In this project, we evaluated the potential response of the Eastern oyster’s microbiome to hydrocarbon contamination and compares it with the bacterial community responses observed from the overlaying water column and the oyster bed sediments. For this purpose, microcosms seeded with DWH crude oil were established and inoculated separately with oyster tissue (OT), mantle fluid (MF), overlaying water column (WC) and sediments (S) collected from Apalachicola Bay, FL. Shifts in the microbial community structure in the amended microcosms was monitored over a 3-month period using automated ribosomal intergenic spacer region analysis (ARISA), which showed that the microbiome of the oyster tissue and mantle fluid were more similar to the sediment communities than those present in the overlaying water column. This pattern remained largely consistent, regardless of the concentration of crude oil or the enrichment period. Additionally, 72 oil-degrading bacteria were isolated from the microcosms containing OT, MF, WC and S and identified using 16S ribosomal RNA (rRNA) gene sequencing and compared by principal component analysis (PCA) which clearly showed that the water column isolates were different to those identified from the sediment. Conversely, the oyster tissue and mantle fluid isolates clustered together; a strong indication that the oyster microbiome is uniquely structured relative to its surrounding environment.
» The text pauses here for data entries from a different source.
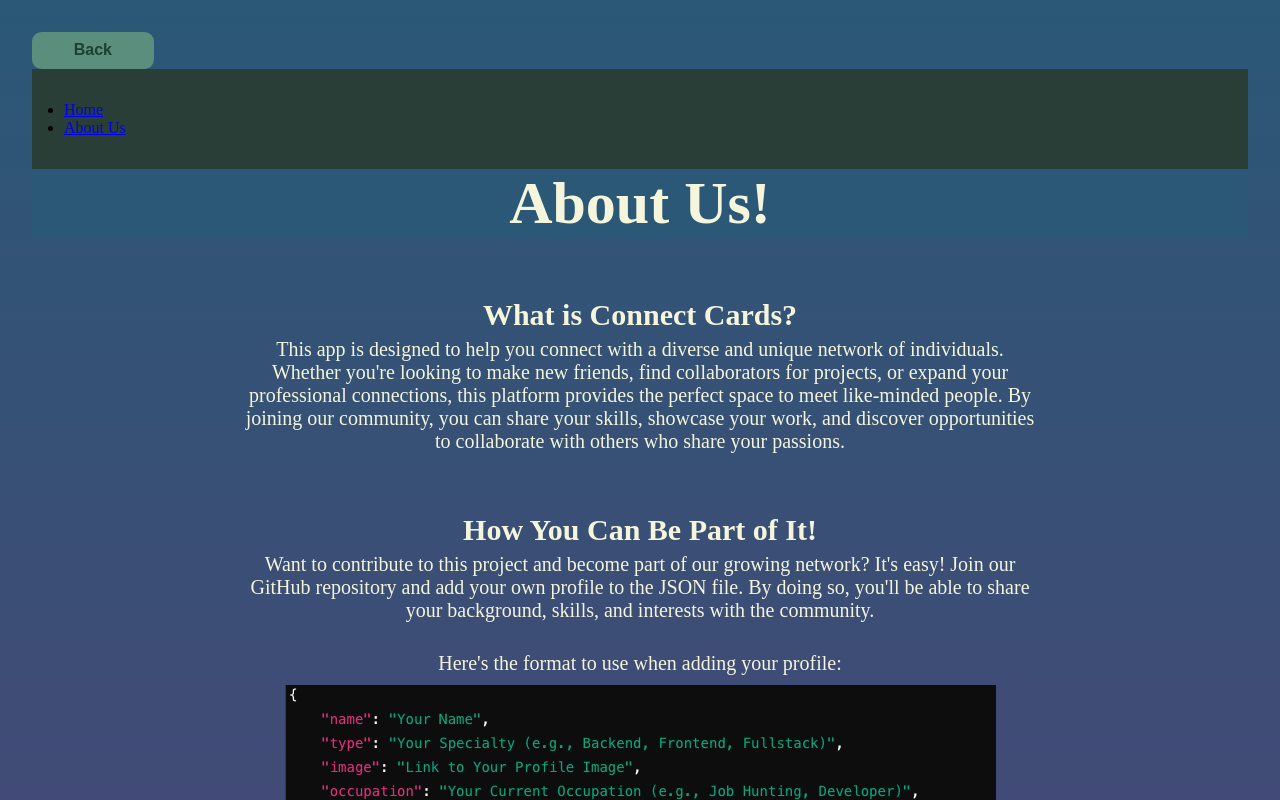
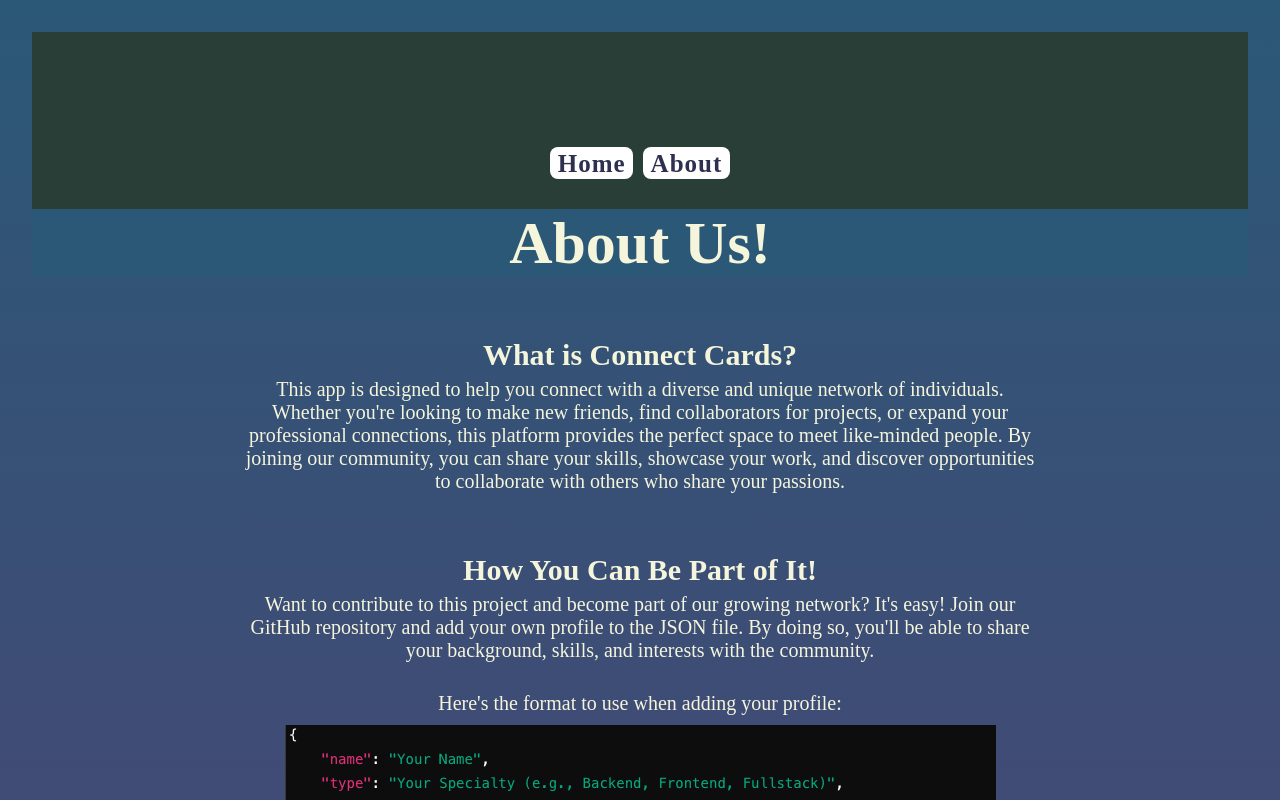
Before and after one commit to Aebel-Shajan/connect-cards, a React (Vite) app: page /about-us in a window 1280 px wide. Shown: the top 800 px of the page. Built offline with nearby package versions, Linux system fonts and the light colour scheme.

Commit message:
poor attempt of styling the navbar

```diff
--- a/src/components/AboutUsPage/AboutUs.jsx
+++ b/src/components/AboutUsPage/AboutUs.jsx
@@ -5,17 +5,13 @@ import Navigation from "../Navigation";
 
 const AboutUs = () => {
 
-    const handleButton = () => {
-        window.history.back();
-      }
 
     return (
         <>
         <div className="about-us-container">
-        <div className="button-container">
-                <button id="back-button" onClick={handleButton}>Back</button>
+            <div className="navigationbar">
+                <Navigation />
             </div>
-            <Navigation />
             <h1>About Us!</h1>
 
             <div className="app-desc-container">
--- a/src/components/Home/Home.jsx
+++ b/src/components/Home/Home.jsx
@@ -72,8 +72,10 @@ const Home = ({ users }) => {
   return (
     <div className="home-container">
       <h1>Home</h1>
-      <Navigation />
-      <Search setSearchValue={setSearchValue} />
+      <div className="navigationbar">
+        <Navigation />
+      </div>
+        <Search setSearchValue={setSearchValue} />
       <div className="filter-container">
         <Filter filterOptions={skillsOptions} setFilterValue={setSkillsFilterValue} />
         <Filter filterOptions={typeOptions} setFilterValue={setTypesFilterValue} />
--- /dev/null
+++ b/src/components/Navigation.css
@@ -0,0 +1,30 @@
+header.nav-header {
+    background-color: #4CAF50;  /* Green background */
+}
+
+#navbar {
+    display: flex;
+    justify-content: center;
+    gap: 10px;
+    list-style-type: none;
+    margin-top: 85px;
+
+}
+
+.navButton {
+    text-decoration: none;
+    padding: .1em .3em .1em .3em;
+    border-radius: 8px;
+    background-color: white;
+    color: #2D304E;
+    font-size: 25px;
+    font-weight: 600;
+    letter-spacing: 1px;
+    transition: 0.3s;
+}
+
+.navButton:hover {
+    background-color: rgb(203, 198, 198);
+    transform: scale(1.05);
+    font-weight: 800;
+}
--- a/src/components/Navigation.jsx
+++ b/src/components/Navigation.jsx
@@ -1,17 +1,18 @@
 import { Link, Outlet } from "react-router-dom";
+import "./Navigation.css"
 
 const Navigation = () => {
 
   return (
     <>
-      <header>
+    <header>
       <nav>
         <ul id="navbar">
           <li>
-            <Link id="homeButton" to="/">Home</Link>
+            <Link className="navButton" to="/">Home</Link>
           </li>
           <li>
-            <Link id="aboutUsButton" to="/about-us">About Us</Link>
+            <Link className="navButton" to="/about-us">About</Link>
           </li>
         </ul>
       </nav>
--- a/src/components/PersonalPage/PersonalPage.jsx
+++ b/src/components/PersonalPage/PersonalPage.jsx
@@ -18,20 +18,13 @@ const PersonalPage = ({ users }) => {
     return <NotFoundPage />;
   }
 
-  const handleButton = () => {
-    window.history.back();
-  }
-
   const userName = user.name[0].toUpperCase() + user.name.substring(1);
   const links = user?.links;
   console.log(user);
   return (
     <div className="container">
       <header>
-        <Navigation />
-      <div className="button-container">
-        <button id="back-button" onClick={handleButton}>Back</button>
-      </div>
+      <Navigation />
         <img className="profile-pic" src={profileIcon} />
         <h1 id="title">{userName}&apos;s Personal Page</h1>
       </header>
```
Also changed, not shown: src/components/Home/Home.css (line endings or trailing spaces).
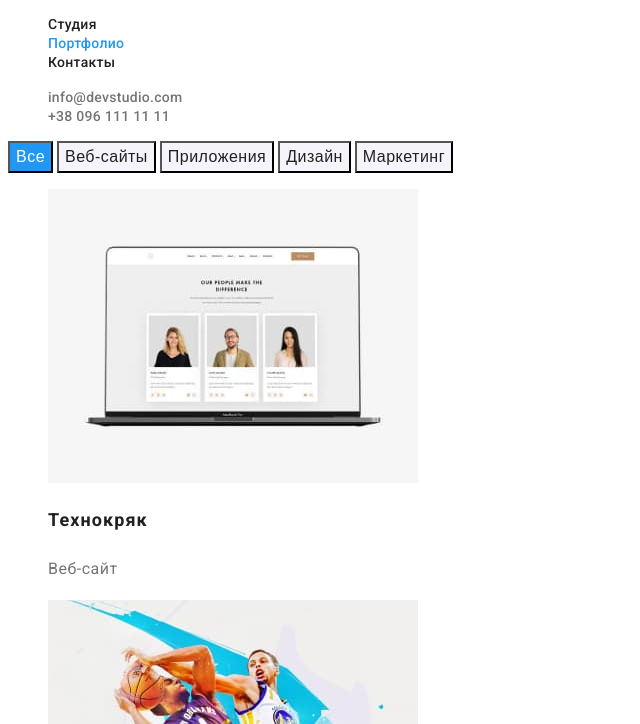
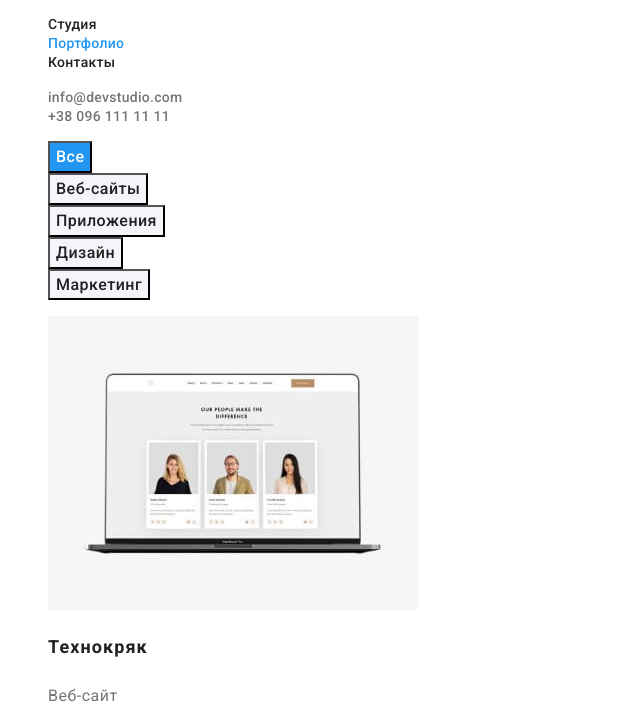
Before and after one commit to Olha-Sadova/goit-markup-hw-02, a plain HTML site: page portfolio.html in a window 1280 px wide. Shown: the part 41-765 px from the top of the page, without its empty margins (0-640 px from the left). Drawn offline with Linux system fonts and the light colour scheme.

Commit message:
Corrections

```diff
--- a/css/styles.css
+++ b/css/styles.css
@@ -76,6 +76,7 @@ color: var(--text-color);
 
 /* Main*/
 .main-headerline {
+font-weight: 900;
 font-size: 44px;
 line-height: 1.36;
 text-align: center;
@@ -86,6 +87,7 @@ background: #2F303A;
 }
 
 .btn {
+font-family: 'Roboto', sans-serif;
 font-weight: 700;
 font-size: 16px;
 line-height: 1.88;
@@ -141,6 +143,7 @@ color: var(--headline-text-color);
 
 .team-jobtitle {
     color: var(--text-color);
+    font-weight: 400;
 }
 
 /* Footer */
@@ -150,11 +153,14 @@ color: var(--headline-text-color);
 
 .footer-contacts-link {
 font-style: normal;
-font-weight: 400;
 font-size: 14px;
 line-height: 1.71;
 letter-spacing: 0.03em;
 color: var(--secondary-color);
+}
+
+.footer-contacts-link.transparent {
+    color: rgba(255, 255, 255, 0.6);
 }
 
 .footer-contacts-link:hover,
@@ -168,6 +174,7 @@ color: var(--secondary-color);
 
 /* Portfolio page */
 .btn-menu {
+font-family: 'Roboto', sans-serif;
 font-weight: 500;
 font-size: 16px;
 line-height: 1.62;
@@ -205,7 +212,7 @@ letter-spacing: 0.03em;
 color: var(--text-color);
 }
 
-.section-services,
+.services-list,
 .section-work {
     color: var(--section-color);
 }
--- a/portfolio.html
+++ b/portfolio.html
@@ -25,15 +25,15 @@
     </header>
 
     <main>
-        <div>
-            <button class="btn-menu current" type="button">Все</button>
-            <button class="btn-menu" type="button">Веб-сайты</button>
-            <button class="btn-menu" type="button">Приложения</button>
-            <button class="btn-menu" type="button">Дизайн</button>
-            <button class="btn-menu" type="button">Маркетинг</button>
-        </div>
+        <section>
+            <ul>
+                <li class="list"><button class="btn-menu current" type="button">Все</button></li>
+                <li class="list"><button class="btn-menu" type="button">Веб-сайты</button></li>
+                <li class="list"><button class="btn-menu" type="button">Приложения</button></li>
+                <li class="list"><button class="btn-menu" type="button">Дизайн</button></li>
+                <li class="list"><button class="btn-menu" type="button">Маркетинг</button></li>
+            </ul>
 
-        <section class="section-services">
             <ul class="services-list">
                 <li class="services-item list">
                     <a class="services-item-link link" href="">
@@ -99,7 +99,7 @@
                     </a>
                 </li>
             </ul>
-        </section>
+          </section>
     </main>
 
     <footer class="footer">
@@ -107,8 +107,8 @@
         <address class="footer-address">
             <ul class="footer-address-list">
                 <li class="footer-contacts list"><a class="footer-contacts-link link" href="/">г. Киев, пр-т Леси Украинки, 26</a></li>
-                <li class="footer-contacts list"><a class="footer-contacts-link link" href="mailto:info@example.com">info@example.com</a></li>
-                <li class="footer-contacts list"><a class="footer-contacts-link link" href="tel:+380991111111">+38 099 111 11 11</a></li>
+                <li class="footer-contacts list"><a class="footer-contacts-link link transparent" href="mailto:info@example.com">info@example.com</a></li>
+                <li class="footer-contacts list"><a class="footer-contacts-link link transparent" href="tel:+380991111111">+38 099 111 11 11</a></li>
             </ul>
         </address>
     </footer>
```
Also changed, not shown: index.html (+2 -2 lines).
When selected isolates from the OT, MF, WC and S were assessed for their oil-degrading potential, we found that the DWH oil was biodegraded between 12%-42%, under the existing conditions.
Oyster Metagenomes: Bacteria associated with the Eastern oysters (Crassostrea virginica) native to Apalachicola Bay, FL, were investigated using 16S rRNA gene amplicon metagenomic sequencing which revealed that the oyster microbiome was predominated by Cyanobacteria and Proteobacteria. We also found that the oyster tissues were predominated by the pathogenic and symbiotic Photobacterium spp. (formerly known as Vibrio damselae).